- [Work instruction]: Write out again the entries from the first line to the line that includes "Co-Authored-By: Claude Fable", keeping both of those lines.

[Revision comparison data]
==========

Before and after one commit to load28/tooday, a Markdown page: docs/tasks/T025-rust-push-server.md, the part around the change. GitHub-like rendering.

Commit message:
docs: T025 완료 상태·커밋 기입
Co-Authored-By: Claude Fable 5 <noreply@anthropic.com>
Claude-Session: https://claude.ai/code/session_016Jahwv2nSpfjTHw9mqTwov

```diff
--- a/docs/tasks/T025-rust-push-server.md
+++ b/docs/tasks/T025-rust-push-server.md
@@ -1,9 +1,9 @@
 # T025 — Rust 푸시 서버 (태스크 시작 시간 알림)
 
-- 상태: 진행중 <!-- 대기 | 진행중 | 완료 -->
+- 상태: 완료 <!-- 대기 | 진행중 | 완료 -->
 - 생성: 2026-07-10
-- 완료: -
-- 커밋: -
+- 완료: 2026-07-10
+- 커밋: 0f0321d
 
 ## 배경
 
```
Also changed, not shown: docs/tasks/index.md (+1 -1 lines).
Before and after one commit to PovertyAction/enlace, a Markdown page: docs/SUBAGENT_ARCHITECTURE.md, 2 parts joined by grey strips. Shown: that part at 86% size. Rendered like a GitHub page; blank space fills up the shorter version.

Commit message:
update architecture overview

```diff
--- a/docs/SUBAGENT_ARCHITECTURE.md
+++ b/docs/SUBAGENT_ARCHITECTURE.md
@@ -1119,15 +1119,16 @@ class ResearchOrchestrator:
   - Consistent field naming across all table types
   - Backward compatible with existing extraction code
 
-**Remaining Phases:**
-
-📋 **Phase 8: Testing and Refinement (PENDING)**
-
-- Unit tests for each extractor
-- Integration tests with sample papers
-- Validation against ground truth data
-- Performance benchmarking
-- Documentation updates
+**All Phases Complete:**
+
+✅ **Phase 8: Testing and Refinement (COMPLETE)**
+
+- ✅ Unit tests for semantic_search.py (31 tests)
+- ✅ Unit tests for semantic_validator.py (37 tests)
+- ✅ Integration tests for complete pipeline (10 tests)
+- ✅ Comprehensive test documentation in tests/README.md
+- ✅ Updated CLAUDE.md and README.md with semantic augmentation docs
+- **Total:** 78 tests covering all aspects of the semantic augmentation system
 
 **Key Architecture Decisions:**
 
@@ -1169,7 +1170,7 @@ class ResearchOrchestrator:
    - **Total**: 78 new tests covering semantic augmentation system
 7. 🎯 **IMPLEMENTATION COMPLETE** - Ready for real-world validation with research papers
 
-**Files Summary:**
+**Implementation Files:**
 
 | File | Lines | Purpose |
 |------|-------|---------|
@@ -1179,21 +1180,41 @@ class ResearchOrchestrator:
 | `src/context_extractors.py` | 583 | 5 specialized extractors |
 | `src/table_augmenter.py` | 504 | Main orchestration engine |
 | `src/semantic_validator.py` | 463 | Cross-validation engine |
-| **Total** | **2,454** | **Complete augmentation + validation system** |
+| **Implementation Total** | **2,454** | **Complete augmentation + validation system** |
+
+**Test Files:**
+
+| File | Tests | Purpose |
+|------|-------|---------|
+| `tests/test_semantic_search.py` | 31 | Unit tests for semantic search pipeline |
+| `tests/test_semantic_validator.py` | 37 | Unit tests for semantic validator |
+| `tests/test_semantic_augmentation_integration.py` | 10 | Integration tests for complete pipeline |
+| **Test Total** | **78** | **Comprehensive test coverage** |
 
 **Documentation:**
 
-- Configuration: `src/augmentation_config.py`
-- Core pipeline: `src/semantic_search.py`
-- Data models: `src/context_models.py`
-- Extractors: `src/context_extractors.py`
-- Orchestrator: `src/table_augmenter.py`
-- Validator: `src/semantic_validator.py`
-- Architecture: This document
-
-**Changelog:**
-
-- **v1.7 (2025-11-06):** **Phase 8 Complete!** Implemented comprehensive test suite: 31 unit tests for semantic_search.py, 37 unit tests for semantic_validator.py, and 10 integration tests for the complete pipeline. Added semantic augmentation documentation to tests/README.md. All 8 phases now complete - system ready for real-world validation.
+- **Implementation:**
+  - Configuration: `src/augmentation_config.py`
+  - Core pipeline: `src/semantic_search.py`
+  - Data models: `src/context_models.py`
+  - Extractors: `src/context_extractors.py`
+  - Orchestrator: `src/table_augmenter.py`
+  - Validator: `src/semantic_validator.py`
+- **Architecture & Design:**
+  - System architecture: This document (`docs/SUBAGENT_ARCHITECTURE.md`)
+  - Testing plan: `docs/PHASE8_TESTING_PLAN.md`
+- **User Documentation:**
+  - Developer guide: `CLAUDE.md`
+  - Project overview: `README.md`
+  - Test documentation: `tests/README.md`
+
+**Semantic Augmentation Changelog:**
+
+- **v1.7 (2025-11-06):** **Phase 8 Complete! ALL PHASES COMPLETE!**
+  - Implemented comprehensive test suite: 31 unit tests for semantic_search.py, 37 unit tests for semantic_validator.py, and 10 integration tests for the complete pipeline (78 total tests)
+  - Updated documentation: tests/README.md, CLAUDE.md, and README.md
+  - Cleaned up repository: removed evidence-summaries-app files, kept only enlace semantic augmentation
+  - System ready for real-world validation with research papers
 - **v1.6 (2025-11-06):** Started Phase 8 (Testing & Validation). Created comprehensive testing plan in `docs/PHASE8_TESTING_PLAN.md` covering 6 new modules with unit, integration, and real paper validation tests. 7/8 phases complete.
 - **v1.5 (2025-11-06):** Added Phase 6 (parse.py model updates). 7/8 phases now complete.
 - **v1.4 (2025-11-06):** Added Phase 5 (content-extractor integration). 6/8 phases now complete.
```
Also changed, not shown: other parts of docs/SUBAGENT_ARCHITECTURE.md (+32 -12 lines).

==========

- [Solution to this problem]:
Before and after one commit to load28/tooday, a Markdown page: docs/tasks/T025-rust-push-server.md, the part around the change. GitHub-like rendering.

Commit message:
docs: T025 완료 상태·커밋 기입
Co-Authored-By: Claude Fable 5 <noreply@anthropic.com>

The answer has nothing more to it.